WORK INSTRUCTIONS:
Pictures do not belong in the copy. Return all of the entries exactly.

[[ SOURCE MATERIAL open ]]

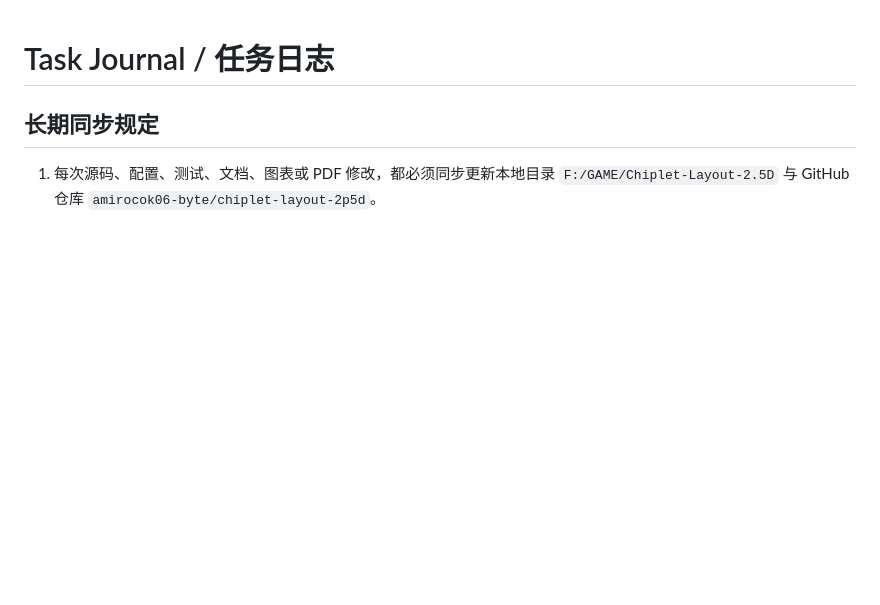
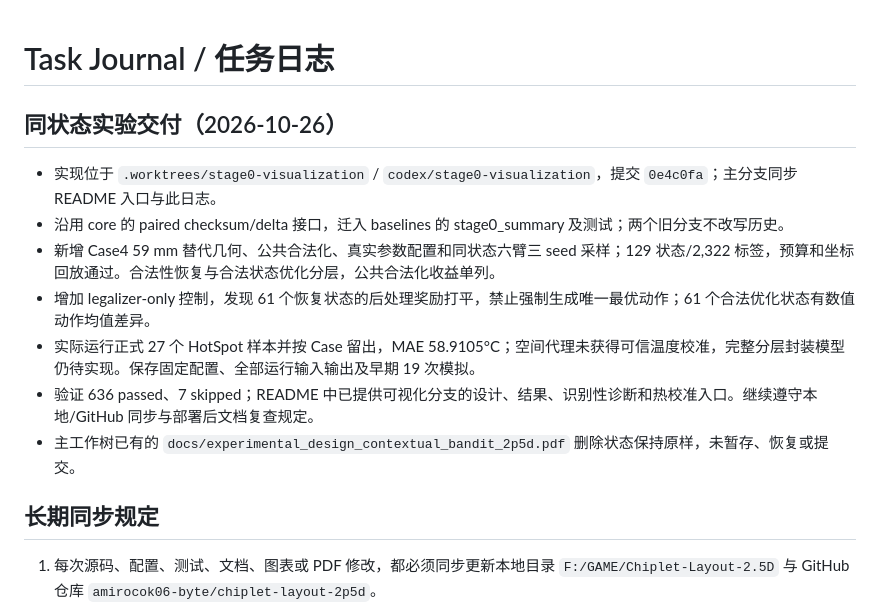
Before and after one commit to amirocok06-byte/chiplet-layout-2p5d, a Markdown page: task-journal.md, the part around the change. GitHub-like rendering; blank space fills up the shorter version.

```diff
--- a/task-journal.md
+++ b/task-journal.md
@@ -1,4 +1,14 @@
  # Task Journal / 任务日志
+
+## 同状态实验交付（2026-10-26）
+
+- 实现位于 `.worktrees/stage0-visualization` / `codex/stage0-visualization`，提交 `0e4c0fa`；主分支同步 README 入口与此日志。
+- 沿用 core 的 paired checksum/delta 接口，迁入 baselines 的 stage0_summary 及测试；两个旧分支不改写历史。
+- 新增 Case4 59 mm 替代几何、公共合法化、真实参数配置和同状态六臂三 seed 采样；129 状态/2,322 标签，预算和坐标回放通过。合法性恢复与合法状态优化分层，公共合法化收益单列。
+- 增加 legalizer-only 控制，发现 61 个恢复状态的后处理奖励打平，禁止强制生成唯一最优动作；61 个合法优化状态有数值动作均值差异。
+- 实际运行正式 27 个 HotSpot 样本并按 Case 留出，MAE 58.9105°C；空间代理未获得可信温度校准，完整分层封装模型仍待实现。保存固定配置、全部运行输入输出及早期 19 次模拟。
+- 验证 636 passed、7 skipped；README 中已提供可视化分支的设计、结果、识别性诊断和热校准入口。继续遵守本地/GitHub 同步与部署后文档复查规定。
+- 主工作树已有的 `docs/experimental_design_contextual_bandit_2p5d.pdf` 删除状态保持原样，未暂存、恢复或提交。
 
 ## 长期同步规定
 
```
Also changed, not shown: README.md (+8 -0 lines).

[[ SOURCE MATERIAL closed ]]

WRITTEN ANSWER:
Before and after one commit to amirocok06-byte/chiplet-layout-2p5d, a Markdown page: task-journal.md, the part around the change. GitHub-like rendering; blank space fills up the shorter version.

```diff
--- a/task-journal.md
+++ b/task-journal.md
@@ -1,4 +1,14 @@
  # Task Journal / 任务日志
+
+## 同状态实验交付（2026-10-26）
+
+- 实现位于 `.worktrees/stage0-visualization` / `codex/stage0-visualization`，提交 `0e4c0fa`；主分支同步 README 入口与此日志。
+- 沿用 core 的 paired checksum/delta 接口，迁入 baselines 的 stage0_summary 及测试；两个旧分支不改写历史。
+- 新增 Case4 59 mm 替代几何、公共合法化、真实参数配置和同状态六臂三 seed 采样；129 状态/2,322 标签，预算和坐标回放通过。合法性恢复与合法状态优化分层，公共合法化收益单列。
+- 增加 legalizer-only 控制，发现 61 个恢复状态的后处理奖励打平，禁止强制生成唯一最优动作；61 个合法优化状态有数值动作均值差异。
+- 实际运行正式 27 个 HotSpot 样本并按 Case 留出，MAE 58.9105°C；空间代理未获得可信温度校准，完整分层封装模型仍待实现。保存固定配置、全部运行输入输出及早期 19 次模拟。
+- 验证 636 passed、7 skipped；README 中已提供可视化分支的设计、结果、识别性诊断和热校准入口。继续遵守本地/GitHub 同步与部署后文档复查规定。
+- 主工作树已有的 `docs/experimental_design_contextual_bandit_2p5d.pdf` 删除状态保持原样，未暂存、恢复或提交。
 
 ## 长期同步规定
 
```
Also changed, not shown: README.md (+8 -0 lines).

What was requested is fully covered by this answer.